PROBLEM DETAILS: Pull every line holding the word "parts" out of the data and copy it.

[Stored data]

= = = = = = =

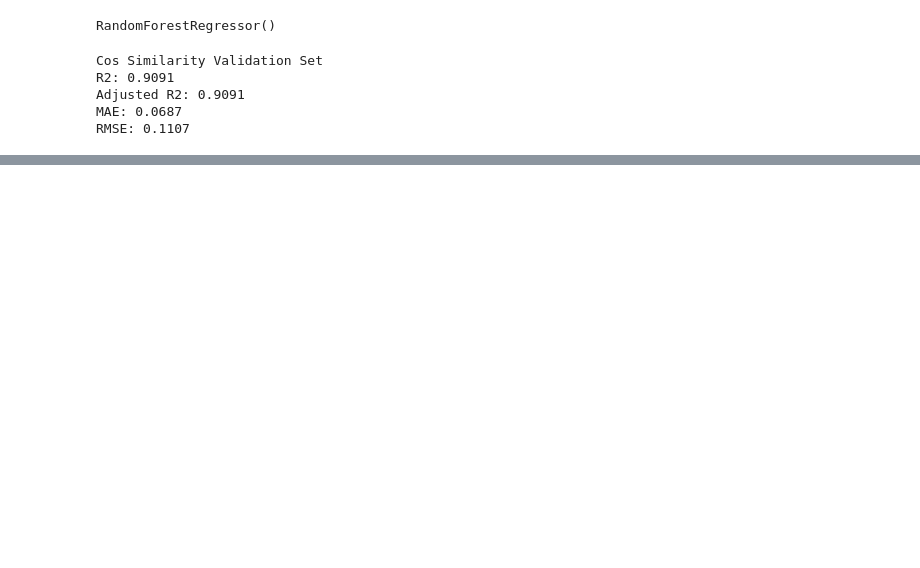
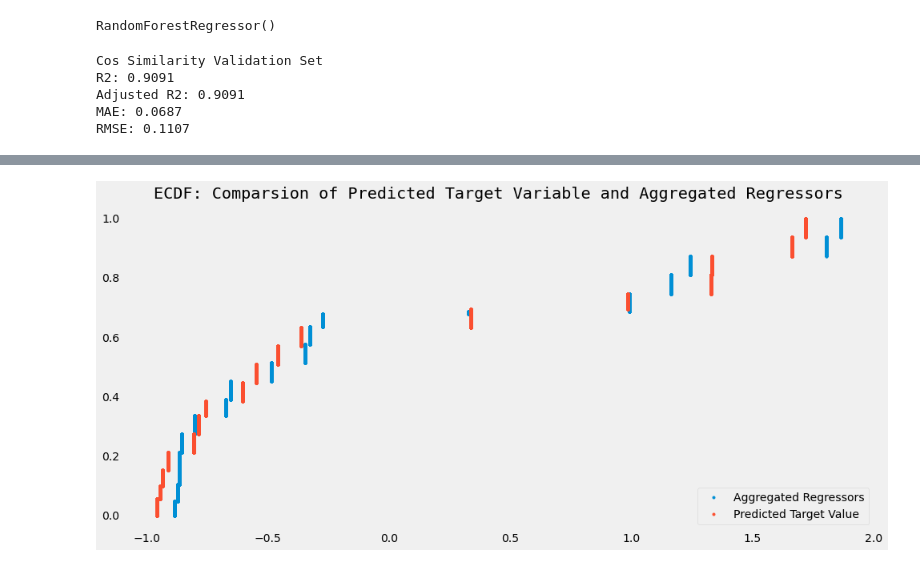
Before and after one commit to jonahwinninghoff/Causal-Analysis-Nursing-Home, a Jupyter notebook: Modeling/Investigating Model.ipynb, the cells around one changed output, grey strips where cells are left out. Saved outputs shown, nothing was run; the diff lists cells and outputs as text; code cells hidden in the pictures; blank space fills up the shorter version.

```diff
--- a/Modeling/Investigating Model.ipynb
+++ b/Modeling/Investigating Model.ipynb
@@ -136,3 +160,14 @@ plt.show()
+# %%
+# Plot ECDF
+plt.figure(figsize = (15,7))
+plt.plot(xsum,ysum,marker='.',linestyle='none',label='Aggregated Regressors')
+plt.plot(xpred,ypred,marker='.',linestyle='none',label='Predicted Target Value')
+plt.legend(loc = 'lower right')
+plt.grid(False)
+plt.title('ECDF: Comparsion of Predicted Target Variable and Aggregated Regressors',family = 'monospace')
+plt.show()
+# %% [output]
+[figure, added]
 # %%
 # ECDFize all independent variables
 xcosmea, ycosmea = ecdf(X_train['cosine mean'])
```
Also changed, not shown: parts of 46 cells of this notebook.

= = = = = = =

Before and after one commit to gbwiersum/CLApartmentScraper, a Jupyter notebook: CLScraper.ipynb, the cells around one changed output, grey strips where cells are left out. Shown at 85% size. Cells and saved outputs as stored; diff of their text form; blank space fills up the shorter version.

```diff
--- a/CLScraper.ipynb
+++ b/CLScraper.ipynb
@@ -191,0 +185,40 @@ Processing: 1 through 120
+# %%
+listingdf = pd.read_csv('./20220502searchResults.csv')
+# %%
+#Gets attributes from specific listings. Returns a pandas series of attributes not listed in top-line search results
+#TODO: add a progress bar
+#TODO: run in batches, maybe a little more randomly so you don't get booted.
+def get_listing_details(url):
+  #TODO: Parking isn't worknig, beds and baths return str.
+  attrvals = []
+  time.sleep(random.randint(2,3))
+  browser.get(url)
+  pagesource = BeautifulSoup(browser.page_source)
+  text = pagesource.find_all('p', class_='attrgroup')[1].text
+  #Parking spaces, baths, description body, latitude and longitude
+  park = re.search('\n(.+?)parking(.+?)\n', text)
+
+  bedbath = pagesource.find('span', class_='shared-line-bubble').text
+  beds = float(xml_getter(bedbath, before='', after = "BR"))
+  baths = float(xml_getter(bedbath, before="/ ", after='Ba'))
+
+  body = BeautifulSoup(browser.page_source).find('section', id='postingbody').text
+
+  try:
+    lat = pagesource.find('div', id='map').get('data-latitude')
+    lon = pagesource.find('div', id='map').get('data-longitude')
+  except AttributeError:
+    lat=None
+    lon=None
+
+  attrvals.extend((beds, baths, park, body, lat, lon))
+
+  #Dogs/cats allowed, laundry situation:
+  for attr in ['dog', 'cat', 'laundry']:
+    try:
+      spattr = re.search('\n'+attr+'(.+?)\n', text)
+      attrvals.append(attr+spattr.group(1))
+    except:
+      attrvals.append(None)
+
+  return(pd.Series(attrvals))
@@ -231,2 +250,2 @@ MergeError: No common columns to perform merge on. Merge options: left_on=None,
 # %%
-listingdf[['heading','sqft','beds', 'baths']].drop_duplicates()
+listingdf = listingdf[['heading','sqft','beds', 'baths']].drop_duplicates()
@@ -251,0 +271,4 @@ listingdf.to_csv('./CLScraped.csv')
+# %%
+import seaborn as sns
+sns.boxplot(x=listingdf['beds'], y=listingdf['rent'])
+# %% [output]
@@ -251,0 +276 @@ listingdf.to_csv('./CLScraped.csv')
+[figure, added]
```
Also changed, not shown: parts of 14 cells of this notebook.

= = = = = = =

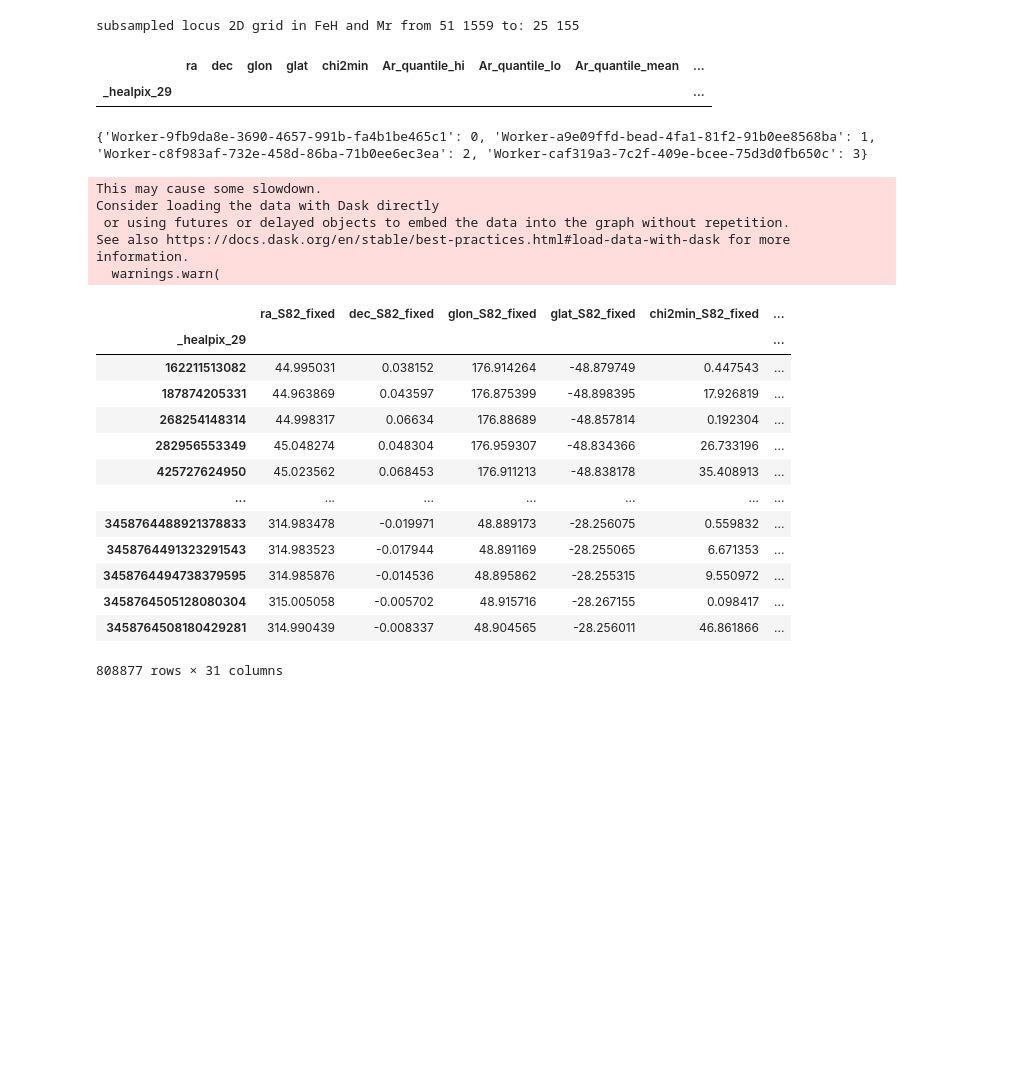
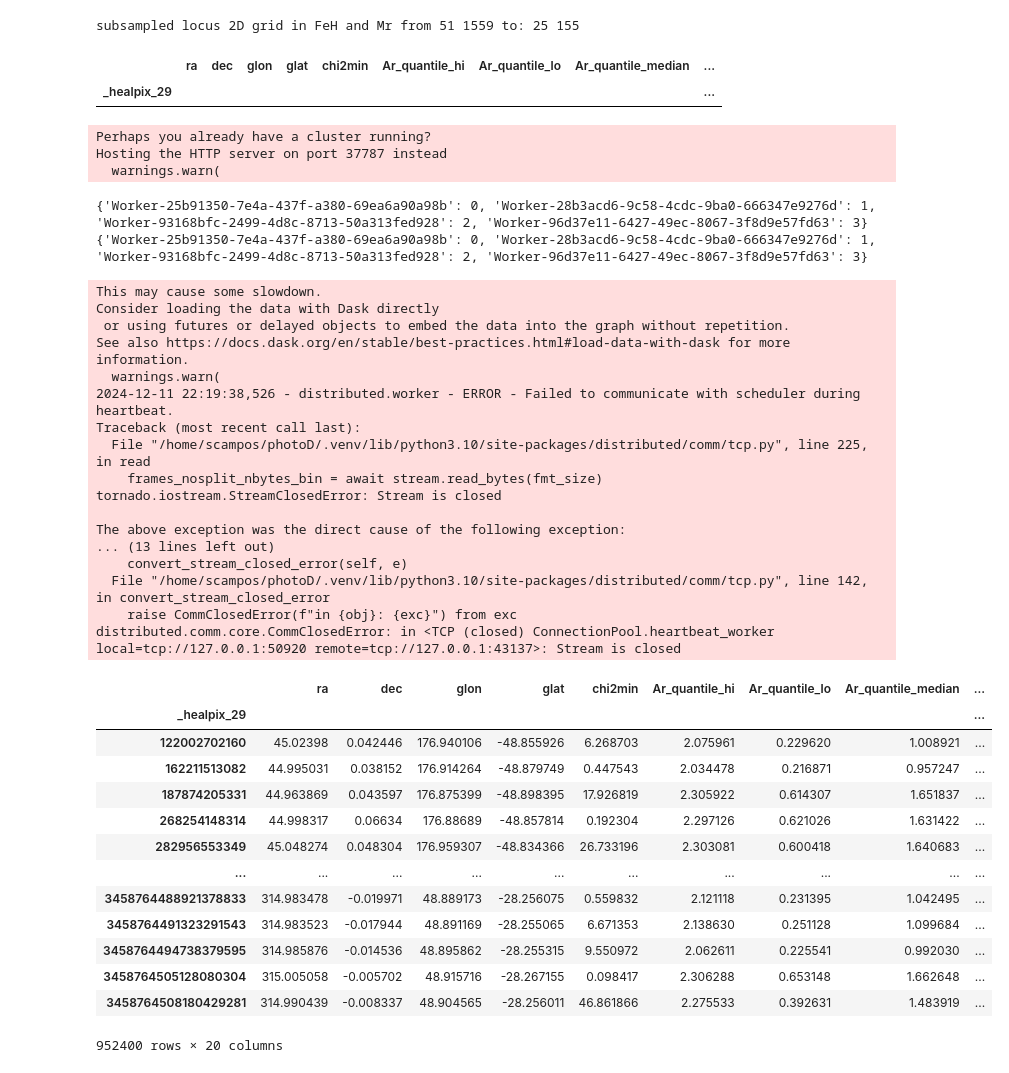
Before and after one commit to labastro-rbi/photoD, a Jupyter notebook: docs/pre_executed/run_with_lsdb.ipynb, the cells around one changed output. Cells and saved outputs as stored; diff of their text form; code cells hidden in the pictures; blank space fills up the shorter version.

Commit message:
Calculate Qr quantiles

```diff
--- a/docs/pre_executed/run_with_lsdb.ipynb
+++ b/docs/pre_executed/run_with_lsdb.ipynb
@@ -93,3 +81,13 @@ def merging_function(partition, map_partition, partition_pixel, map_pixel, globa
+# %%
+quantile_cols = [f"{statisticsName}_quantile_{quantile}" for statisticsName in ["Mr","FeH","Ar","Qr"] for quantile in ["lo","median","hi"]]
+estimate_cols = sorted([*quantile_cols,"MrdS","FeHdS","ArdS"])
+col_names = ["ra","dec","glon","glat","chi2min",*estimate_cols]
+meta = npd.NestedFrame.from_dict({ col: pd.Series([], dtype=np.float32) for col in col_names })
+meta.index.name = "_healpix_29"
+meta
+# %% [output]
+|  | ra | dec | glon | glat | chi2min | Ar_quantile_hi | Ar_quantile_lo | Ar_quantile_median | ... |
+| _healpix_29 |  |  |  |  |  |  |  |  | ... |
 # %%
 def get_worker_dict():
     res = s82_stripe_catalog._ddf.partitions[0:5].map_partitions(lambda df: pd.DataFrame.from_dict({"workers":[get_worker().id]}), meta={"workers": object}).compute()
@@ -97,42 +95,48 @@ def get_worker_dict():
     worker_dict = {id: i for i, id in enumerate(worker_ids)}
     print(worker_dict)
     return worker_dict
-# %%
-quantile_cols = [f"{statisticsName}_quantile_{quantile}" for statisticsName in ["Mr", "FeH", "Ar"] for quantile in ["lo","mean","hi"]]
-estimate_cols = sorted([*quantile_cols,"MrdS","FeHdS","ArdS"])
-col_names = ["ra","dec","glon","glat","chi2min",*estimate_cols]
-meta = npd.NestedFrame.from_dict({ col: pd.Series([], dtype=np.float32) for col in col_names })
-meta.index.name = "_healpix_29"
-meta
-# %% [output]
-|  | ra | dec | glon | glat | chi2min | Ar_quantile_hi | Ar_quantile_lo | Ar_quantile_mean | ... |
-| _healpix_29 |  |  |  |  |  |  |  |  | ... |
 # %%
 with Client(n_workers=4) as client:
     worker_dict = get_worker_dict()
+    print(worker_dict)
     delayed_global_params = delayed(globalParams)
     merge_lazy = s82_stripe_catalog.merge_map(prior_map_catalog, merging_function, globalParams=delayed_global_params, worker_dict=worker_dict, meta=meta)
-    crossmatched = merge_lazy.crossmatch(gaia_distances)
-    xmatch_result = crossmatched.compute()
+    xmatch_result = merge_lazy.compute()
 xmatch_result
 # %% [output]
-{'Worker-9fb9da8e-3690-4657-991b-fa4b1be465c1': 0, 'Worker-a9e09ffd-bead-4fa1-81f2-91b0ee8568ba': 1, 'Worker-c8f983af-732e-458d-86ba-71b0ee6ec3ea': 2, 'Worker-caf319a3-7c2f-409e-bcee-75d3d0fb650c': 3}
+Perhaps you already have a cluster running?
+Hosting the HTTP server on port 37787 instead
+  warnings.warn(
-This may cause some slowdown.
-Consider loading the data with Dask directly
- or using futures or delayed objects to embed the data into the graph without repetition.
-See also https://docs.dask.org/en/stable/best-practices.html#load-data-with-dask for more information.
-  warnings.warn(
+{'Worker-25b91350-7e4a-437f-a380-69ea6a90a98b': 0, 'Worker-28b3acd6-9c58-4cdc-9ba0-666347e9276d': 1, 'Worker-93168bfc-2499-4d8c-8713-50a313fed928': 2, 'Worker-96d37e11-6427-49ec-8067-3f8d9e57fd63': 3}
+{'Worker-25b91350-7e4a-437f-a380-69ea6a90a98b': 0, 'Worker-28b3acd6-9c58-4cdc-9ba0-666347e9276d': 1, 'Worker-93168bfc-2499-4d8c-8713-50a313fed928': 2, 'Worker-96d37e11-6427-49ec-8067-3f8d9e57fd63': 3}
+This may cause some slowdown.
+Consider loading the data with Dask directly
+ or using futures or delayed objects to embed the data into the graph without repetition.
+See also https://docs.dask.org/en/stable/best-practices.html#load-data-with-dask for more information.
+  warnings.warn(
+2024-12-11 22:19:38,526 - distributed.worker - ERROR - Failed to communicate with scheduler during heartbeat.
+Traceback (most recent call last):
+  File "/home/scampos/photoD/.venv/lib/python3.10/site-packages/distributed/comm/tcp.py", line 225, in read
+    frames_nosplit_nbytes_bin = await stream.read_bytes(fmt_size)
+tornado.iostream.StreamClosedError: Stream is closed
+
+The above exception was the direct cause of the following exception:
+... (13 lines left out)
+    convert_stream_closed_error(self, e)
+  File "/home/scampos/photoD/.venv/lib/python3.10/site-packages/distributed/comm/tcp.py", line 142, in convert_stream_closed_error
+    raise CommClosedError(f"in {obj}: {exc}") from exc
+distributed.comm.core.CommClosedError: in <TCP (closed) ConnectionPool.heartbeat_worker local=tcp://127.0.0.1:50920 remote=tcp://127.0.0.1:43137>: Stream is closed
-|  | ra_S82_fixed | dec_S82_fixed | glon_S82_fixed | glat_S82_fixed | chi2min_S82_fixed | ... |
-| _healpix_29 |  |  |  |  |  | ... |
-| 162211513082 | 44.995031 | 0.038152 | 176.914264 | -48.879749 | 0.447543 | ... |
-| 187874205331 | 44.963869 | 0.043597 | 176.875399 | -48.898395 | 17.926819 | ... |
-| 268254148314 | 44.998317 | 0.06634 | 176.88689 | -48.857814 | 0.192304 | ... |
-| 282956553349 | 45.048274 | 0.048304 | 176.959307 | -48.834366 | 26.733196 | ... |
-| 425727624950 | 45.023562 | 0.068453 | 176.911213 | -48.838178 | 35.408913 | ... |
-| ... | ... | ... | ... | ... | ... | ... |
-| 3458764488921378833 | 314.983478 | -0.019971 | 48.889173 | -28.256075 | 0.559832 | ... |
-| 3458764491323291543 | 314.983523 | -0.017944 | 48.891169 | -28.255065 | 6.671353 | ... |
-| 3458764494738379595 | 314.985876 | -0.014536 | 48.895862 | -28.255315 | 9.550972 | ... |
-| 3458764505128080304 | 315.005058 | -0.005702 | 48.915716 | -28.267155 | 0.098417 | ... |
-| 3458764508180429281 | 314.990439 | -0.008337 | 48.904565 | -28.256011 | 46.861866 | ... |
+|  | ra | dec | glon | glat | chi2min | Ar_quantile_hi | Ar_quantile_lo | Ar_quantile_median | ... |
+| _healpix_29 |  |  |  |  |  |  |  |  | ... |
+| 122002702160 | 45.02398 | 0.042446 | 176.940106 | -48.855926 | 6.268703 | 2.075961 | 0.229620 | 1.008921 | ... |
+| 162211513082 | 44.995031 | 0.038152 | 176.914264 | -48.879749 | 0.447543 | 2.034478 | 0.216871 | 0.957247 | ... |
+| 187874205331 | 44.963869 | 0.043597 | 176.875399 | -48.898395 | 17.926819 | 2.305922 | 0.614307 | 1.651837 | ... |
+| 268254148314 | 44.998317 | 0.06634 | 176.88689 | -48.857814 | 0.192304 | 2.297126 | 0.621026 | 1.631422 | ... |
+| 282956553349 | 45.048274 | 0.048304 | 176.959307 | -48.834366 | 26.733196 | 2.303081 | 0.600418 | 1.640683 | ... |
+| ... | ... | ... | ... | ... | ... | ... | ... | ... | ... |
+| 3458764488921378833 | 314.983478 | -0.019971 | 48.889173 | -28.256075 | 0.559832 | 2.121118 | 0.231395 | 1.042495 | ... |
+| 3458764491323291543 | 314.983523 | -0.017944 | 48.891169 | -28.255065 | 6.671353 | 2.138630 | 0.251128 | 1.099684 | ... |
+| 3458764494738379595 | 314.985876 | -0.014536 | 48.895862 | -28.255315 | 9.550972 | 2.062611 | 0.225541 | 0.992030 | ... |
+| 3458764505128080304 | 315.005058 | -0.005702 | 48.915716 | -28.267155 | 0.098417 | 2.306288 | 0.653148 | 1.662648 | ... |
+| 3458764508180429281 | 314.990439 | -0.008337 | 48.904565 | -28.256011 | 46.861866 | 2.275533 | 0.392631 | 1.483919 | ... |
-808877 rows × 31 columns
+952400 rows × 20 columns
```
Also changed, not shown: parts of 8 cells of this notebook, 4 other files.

= = = = = = =

SOLUTION TO THE EXERCISE:
Also changed, not shown: parts of 46 cells of this notebook.
Also changed, not shown: parts of 14 cells of this notebook.
Also changed, not shown: parts of 8 cells of this notebook, 4 other files.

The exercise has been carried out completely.